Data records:
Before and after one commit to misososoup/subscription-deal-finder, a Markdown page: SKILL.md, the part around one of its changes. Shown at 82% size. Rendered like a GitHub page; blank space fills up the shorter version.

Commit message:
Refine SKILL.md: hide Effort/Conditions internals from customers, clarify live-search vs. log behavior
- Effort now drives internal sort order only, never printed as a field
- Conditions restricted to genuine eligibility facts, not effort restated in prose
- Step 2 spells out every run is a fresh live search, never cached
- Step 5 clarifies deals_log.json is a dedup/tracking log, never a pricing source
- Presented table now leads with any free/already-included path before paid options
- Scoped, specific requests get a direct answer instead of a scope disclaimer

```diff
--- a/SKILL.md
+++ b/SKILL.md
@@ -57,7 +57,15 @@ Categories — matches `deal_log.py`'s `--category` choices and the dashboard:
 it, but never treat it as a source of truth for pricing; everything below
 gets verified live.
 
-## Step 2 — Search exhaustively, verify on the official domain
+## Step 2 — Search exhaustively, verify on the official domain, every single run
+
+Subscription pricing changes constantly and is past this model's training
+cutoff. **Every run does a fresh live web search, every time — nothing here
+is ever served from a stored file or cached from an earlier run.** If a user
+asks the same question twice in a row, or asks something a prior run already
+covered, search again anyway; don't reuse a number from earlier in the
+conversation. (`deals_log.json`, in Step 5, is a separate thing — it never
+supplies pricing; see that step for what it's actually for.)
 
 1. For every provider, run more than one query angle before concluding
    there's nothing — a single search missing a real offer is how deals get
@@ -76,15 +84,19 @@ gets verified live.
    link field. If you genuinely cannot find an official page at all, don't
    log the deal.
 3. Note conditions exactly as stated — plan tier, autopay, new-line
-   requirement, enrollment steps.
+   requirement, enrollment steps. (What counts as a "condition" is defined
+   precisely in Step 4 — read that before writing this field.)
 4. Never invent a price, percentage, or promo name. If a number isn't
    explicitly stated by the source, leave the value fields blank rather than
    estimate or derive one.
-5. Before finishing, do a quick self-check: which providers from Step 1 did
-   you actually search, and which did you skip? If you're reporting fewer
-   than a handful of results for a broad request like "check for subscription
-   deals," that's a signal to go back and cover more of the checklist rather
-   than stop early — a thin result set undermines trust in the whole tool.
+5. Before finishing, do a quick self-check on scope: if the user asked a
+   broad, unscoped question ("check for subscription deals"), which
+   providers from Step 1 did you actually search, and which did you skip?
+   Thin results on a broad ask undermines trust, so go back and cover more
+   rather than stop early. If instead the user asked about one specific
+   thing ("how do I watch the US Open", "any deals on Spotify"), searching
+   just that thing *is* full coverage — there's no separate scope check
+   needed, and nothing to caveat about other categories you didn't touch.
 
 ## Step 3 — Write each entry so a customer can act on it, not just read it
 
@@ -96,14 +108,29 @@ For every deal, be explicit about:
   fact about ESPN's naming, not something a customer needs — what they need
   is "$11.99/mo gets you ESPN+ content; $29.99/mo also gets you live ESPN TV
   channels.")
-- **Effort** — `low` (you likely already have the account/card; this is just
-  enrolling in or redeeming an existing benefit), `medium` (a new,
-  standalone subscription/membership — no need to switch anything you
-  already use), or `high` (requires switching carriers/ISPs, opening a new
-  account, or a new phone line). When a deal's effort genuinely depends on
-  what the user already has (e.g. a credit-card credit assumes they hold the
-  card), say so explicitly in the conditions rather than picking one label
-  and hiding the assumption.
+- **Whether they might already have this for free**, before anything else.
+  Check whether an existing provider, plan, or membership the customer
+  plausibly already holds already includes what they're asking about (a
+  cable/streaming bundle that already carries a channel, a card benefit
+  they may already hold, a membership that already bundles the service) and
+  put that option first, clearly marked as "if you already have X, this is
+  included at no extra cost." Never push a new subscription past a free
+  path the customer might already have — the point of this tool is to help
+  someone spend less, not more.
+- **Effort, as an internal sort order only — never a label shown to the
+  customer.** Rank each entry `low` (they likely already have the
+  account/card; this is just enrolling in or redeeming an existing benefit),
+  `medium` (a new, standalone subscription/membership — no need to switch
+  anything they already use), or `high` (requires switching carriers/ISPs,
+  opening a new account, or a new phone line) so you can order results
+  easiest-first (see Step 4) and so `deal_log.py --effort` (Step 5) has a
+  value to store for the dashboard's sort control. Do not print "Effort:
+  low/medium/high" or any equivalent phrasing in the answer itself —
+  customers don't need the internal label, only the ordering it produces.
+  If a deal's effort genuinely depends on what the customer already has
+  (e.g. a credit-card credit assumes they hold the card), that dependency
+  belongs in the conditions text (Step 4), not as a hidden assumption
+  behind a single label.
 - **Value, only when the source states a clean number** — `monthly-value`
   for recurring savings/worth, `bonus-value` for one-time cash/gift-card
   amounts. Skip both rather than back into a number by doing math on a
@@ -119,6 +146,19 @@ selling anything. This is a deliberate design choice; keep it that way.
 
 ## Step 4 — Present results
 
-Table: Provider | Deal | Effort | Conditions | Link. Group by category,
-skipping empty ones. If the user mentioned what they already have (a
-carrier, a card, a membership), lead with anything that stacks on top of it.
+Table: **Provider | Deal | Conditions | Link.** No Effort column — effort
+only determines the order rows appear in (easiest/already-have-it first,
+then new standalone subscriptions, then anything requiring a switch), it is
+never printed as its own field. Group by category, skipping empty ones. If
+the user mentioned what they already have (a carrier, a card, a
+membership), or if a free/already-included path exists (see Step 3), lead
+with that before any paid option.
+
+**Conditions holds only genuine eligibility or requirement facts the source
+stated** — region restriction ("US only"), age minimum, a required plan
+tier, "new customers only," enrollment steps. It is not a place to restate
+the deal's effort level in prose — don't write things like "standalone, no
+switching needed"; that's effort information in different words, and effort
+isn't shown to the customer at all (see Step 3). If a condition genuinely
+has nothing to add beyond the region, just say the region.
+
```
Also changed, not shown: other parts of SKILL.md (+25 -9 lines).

About this task:
Using the records above, output exactly the lines from the first through the line that contains "- Step 5 clarifies", with both of those included.

Solution to this task:
Before and after one commit to misososoup/subscription-deal-finder, a Markdown page: SKILL.md, the part around one of its changes. Shown at 82% size. Rendered like a GitHub page; blank space fills up the shorter version.

Commit message:
Refine SKILL.md: hide Effort/Conditions internals from customers, clarify live-search vs. log behavior
- Effort now drives internal sort order only, never printed as a field
- Conditions restricted to genuine eligibility facts, not effort restated in prose
- Step 2 spells out every run is a fresh live search, never cached
- Step 5 clarifies deals_log.json is a dedup/tracking log, never a pricing source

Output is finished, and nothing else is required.